Along with appraisal delays and seasonal adjustments, another industry leader mentioned reports indicating real estate markets nationwide are experiencing an “election cycle slowdown” due to the uncertainty surrounding next week’s elections. “People may be taking a ‘wait and see’ approach before buying or selling,” said Mike Grady. However, he added, “We believe that regardless of who wins, there will be no major impact on the Puget Sound region’s economy.”
Grady cited solid local economic indicators and the Federal Reserve’s decision on Wednesday to hold off on increasing interest rates as signals for a good time for home buyers and sellers to make a move. “It actually could be a great window of opportunity,” he stated.
MLS director George Moorhead also commented on jitters associated with Election Day. “We are hearing concerns from buyers relocating from other countries and how policies may change job security,” he stated.
On an encouraging note for buyers, Moorhead said there has been more flexibility involving new construction incentives and upgrades, notably among larger national builders wanting to close out inventory. He believes it’s been at least 18 months since such offers were available to buyers.
“New construction projects are still going forward and are only hampered by the lack of available land for larger development sites,” reported Moorhead.
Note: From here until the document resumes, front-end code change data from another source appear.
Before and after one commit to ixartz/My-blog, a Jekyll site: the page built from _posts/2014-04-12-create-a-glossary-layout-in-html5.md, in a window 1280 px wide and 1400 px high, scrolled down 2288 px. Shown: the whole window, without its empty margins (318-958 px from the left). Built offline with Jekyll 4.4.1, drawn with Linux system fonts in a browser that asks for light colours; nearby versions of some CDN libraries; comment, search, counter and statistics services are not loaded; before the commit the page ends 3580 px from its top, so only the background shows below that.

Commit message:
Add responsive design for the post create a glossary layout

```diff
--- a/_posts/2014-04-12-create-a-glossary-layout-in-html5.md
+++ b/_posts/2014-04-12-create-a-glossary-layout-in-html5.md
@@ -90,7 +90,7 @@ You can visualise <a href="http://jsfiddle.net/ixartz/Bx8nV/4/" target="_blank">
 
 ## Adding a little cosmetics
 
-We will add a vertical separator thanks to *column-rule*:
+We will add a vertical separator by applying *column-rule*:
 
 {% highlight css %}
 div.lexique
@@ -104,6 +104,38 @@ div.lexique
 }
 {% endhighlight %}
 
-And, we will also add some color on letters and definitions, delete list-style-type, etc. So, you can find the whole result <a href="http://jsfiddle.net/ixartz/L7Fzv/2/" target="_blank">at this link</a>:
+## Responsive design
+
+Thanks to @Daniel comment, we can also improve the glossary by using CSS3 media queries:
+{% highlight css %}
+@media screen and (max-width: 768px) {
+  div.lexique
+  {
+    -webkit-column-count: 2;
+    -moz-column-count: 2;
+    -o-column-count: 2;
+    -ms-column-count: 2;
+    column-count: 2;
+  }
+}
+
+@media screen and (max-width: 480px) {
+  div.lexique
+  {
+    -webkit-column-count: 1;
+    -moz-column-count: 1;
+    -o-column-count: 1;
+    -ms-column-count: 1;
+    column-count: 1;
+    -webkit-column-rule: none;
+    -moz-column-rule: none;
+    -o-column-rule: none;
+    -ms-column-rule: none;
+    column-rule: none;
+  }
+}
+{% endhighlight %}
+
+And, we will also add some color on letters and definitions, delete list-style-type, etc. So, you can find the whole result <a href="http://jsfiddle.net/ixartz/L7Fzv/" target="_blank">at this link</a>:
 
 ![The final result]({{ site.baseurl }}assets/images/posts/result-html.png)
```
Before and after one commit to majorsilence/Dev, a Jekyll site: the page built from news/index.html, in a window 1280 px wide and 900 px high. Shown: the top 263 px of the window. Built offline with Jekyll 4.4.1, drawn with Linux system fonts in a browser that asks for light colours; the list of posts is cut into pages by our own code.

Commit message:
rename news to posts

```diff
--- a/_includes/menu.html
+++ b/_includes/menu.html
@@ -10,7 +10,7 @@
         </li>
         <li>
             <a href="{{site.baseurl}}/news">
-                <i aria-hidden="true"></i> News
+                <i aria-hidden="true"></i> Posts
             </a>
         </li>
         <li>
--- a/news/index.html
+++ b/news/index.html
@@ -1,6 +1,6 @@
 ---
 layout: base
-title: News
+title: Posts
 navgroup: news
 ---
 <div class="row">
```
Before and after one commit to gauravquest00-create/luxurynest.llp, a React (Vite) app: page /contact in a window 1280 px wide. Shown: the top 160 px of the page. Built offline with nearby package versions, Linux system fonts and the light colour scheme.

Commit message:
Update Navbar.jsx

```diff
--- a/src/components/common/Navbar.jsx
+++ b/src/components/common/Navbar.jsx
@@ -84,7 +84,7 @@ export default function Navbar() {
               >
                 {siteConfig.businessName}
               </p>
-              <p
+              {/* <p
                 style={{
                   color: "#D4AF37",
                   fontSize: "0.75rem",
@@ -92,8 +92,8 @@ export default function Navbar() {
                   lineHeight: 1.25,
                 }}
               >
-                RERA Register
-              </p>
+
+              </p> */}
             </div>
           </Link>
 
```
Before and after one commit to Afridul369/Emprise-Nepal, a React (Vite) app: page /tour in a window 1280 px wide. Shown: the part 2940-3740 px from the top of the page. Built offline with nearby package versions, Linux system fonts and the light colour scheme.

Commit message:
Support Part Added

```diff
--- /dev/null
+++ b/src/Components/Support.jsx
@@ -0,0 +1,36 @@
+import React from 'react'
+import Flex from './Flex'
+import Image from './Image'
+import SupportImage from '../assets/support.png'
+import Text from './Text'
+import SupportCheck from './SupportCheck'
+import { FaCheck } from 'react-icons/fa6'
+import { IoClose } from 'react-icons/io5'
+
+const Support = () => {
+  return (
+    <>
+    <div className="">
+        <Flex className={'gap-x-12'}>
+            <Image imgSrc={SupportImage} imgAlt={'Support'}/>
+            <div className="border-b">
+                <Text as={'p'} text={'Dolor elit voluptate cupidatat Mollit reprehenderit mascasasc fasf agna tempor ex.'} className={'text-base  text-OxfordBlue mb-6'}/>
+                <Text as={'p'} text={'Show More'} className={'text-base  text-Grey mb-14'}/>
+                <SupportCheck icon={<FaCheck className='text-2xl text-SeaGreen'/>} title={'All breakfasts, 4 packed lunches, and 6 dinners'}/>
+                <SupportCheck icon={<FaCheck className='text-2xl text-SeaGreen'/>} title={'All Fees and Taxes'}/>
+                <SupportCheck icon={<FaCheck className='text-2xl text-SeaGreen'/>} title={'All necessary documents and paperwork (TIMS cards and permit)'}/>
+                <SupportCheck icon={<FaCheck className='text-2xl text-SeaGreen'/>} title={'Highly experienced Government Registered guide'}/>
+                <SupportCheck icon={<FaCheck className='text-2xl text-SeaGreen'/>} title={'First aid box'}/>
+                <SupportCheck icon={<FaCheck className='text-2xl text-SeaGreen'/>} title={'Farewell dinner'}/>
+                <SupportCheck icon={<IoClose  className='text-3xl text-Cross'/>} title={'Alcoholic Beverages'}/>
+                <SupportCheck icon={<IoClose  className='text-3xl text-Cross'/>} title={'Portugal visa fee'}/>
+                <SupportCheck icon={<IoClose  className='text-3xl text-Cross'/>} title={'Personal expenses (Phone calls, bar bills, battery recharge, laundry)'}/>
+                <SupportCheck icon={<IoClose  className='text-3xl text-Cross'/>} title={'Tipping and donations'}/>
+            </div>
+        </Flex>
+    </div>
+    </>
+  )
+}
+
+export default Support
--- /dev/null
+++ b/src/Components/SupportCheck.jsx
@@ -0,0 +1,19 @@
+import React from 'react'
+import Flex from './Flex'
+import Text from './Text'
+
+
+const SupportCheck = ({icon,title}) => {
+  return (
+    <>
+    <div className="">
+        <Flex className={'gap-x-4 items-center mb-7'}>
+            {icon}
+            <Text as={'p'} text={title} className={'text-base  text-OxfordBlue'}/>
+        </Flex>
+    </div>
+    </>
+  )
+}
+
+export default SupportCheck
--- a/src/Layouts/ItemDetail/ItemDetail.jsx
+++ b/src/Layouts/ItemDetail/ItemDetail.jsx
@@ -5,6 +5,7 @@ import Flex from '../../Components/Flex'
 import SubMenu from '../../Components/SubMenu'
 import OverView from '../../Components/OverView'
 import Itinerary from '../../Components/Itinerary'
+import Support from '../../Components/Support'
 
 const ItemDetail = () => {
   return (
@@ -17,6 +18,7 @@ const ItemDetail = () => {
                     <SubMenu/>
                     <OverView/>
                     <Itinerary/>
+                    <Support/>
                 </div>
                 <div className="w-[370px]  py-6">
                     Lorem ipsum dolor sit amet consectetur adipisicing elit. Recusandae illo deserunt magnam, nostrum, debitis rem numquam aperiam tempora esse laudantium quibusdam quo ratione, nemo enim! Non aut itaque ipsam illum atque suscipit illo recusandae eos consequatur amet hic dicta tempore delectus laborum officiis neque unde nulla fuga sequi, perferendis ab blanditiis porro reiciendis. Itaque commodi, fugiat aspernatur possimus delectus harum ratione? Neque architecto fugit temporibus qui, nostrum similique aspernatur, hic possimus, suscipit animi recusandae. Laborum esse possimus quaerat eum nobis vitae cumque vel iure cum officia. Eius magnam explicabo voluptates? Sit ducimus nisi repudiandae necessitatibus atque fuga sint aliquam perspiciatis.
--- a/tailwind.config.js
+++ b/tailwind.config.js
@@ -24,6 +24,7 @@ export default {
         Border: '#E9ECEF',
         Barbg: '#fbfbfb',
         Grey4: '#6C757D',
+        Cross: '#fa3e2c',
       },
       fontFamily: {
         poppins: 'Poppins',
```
Both national and mid-sized local builders are completing smaller 4-to-6 lot plats, even though they prefer plats of at least 12 lots, according to Moorhead.
Asked about activity from foreign investors who might be shifting attention from British Columbia to markets in Washington because of tax hikes and other measures being imposed there, and recent reports of plunging sales, brokers with Northwest MLS had varied reactions:
Moorhead said they’re seeing an increase in foreign money, but it’s more in the commercial arena. He also noted they are a hearing of foreign buyers looking not just in Puget Sound, but also in California, Texas and other states.
Gary O’Leyar described it as “a great example of what happens when you impose a restriction (excessive taxes or restraints) onto a free market. Although the circumstances are not exactly the same, rent control in a free trade market could have similar detrimental results.”
Grady’s response was: “It’s not at all surprising that pending sales in Vancouver (B.C.) dropped comparing month-to-month, after the huge surge that happened in the final month before the new fees commenced.”
Beeson was upbeat. “This move [by the British Columbia government] to put an additional tax burden on foreign investors should bring smiles to Washington brokers, particularly in the Greater Seattle and Eastside markets. It's only a matter of time until these investors find a welcome mat out just a few miles south of Vancouver and property prices worth writing home about.”
Northwest Multiple Listing Service, owned by its member real estate firms, is the largest full-service MLS in the Northwest. Its membership of nearly 2,100 member offices includes more than 25,000 real estate professionals. The organization, based in Kirkland, Wash., currently serves 23 counties in Washington state.